Top of Data supplied
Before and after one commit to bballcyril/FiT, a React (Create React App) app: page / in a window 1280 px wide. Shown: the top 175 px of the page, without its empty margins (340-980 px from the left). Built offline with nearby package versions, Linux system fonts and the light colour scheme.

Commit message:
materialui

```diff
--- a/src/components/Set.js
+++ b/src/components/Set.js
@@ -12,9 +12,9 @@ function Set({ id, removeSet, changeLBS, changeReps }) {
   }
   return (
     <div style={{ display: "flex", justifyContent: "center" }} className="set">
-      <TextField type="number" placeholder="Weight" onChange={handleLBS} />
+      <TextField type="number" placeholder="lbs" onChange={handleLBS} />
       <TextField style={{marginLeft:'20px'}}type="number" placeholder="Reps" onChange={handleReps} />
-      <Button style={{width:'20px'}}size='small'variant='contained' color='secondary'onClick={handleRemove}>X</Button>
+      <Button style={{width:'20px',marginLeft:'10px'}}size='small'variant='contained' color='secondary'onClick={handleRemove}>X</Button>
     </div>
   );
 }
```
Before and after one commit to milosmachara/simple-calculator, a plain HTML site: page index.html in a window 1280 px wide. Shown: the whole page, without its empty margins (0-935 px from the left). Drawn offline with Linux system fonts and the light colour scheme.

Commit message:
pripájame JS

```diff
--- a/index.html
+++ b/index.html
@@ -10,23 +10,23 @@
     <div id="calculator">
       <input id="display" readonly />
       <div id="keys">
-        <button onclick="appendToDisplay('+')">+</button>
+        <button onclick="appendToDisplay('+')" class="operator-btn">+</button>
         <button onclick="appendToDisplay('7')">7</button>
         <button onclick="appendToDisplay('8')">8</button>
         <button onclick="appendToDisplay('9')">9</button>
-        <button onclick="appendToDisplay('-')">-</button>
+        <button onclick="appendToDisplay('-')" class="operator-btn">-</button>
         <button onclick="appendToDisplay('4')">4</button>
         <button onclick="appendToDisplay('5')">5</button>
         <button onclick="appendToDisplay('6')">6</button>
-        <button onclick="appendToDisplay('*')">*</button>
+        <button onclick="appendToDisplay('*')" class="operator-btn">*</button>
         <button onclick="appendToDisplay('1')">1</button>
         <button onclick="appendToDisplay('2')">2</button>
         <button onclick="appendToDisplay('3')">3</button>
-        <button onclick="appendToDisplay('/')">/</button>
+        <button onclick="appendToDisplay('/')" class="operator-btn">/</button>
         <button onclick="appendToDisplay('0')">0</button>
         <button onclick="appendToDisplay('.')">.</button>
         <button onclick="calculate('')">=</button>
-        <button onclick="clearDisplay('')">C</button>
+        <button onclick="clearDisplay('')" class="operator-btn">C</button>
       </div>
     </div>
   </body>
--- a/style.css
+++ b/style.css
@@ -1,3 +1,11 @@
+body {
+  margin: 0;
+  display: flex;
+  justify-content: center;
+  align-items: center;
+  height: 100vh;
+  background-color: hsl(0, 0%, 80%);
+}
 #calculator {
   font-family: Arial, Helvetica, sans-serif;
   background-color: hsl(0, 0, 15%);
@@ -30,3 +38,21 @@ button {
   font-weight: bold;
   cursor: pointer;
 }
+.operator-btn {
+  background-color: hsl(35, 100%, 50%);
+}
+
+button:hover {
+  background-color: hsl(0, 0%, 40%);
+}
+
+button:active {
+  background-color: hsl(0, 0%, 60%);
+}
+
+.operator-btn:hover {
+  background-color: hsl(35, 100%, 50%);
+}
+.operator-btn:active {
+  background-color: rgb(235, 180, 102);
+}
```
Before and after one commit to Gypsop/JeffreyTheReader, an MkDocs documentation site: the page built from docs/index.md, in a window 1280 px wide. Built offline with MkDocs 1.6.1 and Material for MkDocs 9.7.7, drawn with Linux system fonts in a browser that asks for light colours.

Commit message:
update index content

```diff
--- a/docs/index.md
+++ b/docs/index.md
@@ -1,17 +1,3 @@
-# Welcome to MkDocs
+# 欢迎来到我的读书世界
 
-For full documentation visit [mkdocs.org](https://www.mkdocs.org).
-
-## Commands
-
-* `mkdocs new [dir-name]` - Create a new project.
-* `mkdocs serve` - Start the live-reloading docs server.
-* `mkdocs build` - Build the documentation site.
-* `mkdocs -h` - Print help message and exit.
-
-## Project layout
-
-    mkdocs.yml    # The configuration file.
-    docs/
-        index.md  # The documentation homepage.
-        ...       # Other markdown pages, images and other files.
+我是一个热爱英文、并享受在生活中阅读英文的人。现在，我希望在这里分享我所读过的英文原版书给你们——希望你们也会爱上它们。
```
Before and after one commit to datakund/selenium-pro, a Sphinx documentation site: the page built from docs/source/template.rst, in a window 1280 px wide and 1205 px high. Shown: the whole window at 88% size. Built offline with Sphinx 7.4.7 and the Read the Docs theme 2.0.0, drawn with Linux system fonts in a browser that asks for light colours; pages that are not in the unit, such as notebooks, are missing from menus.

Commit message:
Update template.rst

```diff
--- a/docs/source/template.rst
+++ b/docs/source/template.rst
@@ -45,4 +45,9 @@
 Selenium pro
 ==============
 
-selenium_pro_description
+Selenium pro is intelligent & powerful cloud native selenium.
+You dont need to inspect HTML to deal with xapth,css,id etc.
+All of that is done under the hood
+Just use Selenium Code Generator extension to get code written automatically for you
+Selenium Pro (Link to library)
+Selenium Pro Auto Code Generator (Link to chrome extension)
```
Bottom of Data supplied
■ **Your goal**
Copy all lines of the records in which the string "background" can be found.

■ **Expected answer**
+  background-color: hsl(0, 0%, 80%);
   background-color: hsl(0, 0, 15%);
+  background-color: hsl(35, 100%, 50%);
+  background-color: hsl(0, 0%, 40%);
+  background-color: hsl(0, 0%, 60%);
+  background-color: hsl(35, 100%, 50%);
+  background-color: rgb(235, 180, 102);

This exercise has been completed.